Maybe you've noticed that high school senior on your block standing by the mailbox, waiting nervously, looking for all the world as if his Rolling Stone was two days late. It's worse than that. It's the time of year when colleges finally end the suspense with a thumbs-up or thumbs-down on a few million applications. That's the end of the story. We're going to start at the beginning of the process, as told by one applicant, Angie Littwin, a senior at Dulaney High School in Timonium. Her father, Sun sports columnist Mike Littwin, couldn't resist a few insights of his own.
What's your most humorous experience in the last six months involving trigonometric identities and lawn mowers?
If you could have dinner with any circus animal, living, dead or fictional, what appetizer would you serve?
Are you with me so far? If not, let me explain. I am sitting here writing an essay about the tortuous process of writing college essays. I'm an expert. In the just-completed college-essay season, I wrote 15. I can't believe I'm sitting here on my bed again, with my favorite pen and several sheets of blood-sweat-and-tear-stained paper, waiting for inspiration.
Why am I doing this? Either I'm a masochist, or I'm doing it for the benefit of future high school seniors.

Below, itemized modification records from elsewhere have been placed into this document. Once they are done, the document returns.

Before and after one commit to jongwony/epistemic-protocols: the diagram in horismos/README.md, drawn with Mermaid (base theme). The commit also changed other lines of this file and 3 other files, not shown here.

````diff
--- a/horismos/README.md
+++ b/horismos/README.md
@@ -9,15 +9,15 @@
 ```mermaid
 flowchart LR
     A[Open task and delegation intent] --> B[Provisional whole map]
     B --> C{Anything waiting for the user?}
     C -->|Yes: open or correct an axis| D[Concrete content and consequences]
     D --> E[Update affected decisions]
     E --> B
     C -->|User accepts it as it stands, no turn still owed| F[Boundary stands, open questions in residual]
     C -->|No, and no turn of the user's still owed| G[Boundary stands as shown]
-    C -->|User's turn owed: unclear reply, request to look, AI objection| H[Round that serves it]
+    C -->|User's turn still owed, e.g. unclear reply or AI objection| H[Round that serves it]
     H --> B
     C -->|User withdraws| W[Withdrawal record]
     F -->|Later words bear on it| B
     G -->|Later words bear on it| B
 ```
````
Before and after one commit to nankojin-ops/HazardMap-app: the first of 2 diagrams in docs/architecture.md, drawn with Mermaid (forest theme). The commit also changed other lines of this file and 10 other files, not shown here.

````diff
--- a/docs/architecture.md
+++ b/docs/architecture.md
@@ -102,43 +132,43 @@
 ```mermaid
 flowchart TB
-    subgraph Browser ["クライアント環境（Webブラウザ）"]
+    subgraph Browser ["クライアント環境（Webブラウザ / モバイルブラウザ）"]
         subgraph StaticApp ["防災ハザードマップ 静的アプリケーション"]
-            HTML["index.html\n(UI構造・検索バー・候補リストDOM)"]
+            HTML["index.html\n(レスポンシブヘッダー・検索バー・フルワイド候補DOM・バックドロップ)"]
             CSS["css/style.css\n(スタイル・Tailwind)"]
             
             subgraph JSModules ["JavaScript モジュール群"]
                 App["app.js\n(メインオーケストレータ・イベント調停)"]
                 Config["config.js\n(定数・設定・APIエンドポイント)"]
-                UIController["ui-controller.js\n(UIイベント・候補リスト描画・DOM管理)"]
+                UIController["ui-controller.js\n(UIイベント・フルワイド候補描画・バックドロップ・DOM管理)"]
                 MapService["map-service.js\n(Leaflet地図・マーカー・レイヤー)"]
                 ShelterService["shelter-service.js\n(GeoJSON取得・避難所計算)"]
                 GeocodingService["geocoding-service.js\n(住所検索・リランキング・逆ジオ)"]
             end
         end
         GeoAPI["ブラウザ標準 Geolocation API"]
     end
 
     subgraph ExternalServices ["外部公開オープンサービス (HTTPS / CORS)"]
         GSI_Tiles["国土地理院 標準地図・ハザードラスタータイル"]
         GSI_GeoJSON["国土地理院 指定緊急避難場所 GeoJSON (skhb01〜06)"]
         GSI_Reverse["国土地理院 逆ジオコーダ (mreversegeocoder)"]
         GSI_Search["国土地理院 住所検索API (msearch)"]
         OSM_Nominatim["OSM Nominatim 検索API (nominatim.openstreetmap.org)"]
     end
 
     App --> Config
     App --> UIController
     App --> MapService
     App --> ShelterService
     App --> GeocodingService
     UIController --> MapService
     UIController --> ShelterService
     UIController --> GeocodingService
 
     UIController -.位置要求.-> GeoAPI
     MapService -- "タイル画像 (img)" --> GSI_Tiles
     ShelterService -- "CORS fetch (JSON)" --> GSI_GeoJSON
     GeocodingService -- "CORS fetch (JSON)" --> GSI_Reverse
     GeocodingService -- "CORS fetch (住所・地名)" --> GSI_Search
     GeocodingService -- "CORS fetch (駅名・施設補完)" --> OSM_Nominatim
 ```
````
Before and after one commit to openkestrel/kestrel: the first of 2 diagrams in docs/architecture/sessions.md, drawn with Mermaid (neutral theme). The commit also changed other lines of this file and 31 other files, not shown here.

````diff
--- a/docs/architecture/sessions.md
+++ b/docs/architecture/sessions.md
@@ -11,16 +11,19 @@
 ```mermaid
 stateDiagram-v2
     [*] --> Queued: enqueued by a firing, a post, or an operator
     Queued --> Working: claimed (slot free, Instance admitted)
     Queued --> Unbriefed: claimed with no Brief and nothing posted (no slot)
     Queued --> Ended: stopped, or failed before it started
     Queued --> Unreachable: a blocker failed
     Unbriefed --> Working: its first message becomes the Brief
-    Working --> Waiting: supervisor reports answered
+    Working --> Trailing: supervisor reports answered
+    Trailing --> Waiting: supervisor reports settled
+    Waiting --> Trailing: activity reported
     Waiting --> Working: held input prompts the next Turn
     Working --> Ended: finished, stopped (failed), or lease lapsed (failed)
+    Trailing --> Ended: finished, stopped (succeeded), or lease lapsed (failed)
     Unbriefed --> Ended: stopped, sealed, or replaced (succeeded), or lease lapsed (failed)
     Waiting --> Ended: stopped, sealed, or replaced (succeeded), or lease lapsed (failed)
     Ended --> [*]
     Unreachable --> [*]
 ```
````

I guess I should start with the beginning. It all started back in the 10th grade when I took the PSATs (a test designed to whet your appetite for the three-hour SAT extravaganza to come). I foolishly filled in the "Yes" oval to the question: "Do you want your scores sent to colleges so they can send you information?" The College Board kept its word, and come spring, my mailbox overflowed with sincere form letters informing me that my scores indicated that I, too, could be among the college students featured smiling and studying underneath trees and on steps in the brochures.
By the way, when I later visited the colleges, I sought out trees and staircases and never found a single student smiling and studying simultaneously. My friend and I considered offering our services to pose studying on the steps.
Midway through the 11th grade, it occurred to me that this wasn't all a Postal Service joke and that I should sit down and figure out what I was going to do about my higher education. So, I bought two books, one put out by the Yale Daily News and the other by Lisa Birnbach. They gave all the important statistics and a write-up to capture the feel of the individual college. I decided on my criteria -- a small-to-medium-sized liberal arts school, with a diverse population and a good English department -- and began to read.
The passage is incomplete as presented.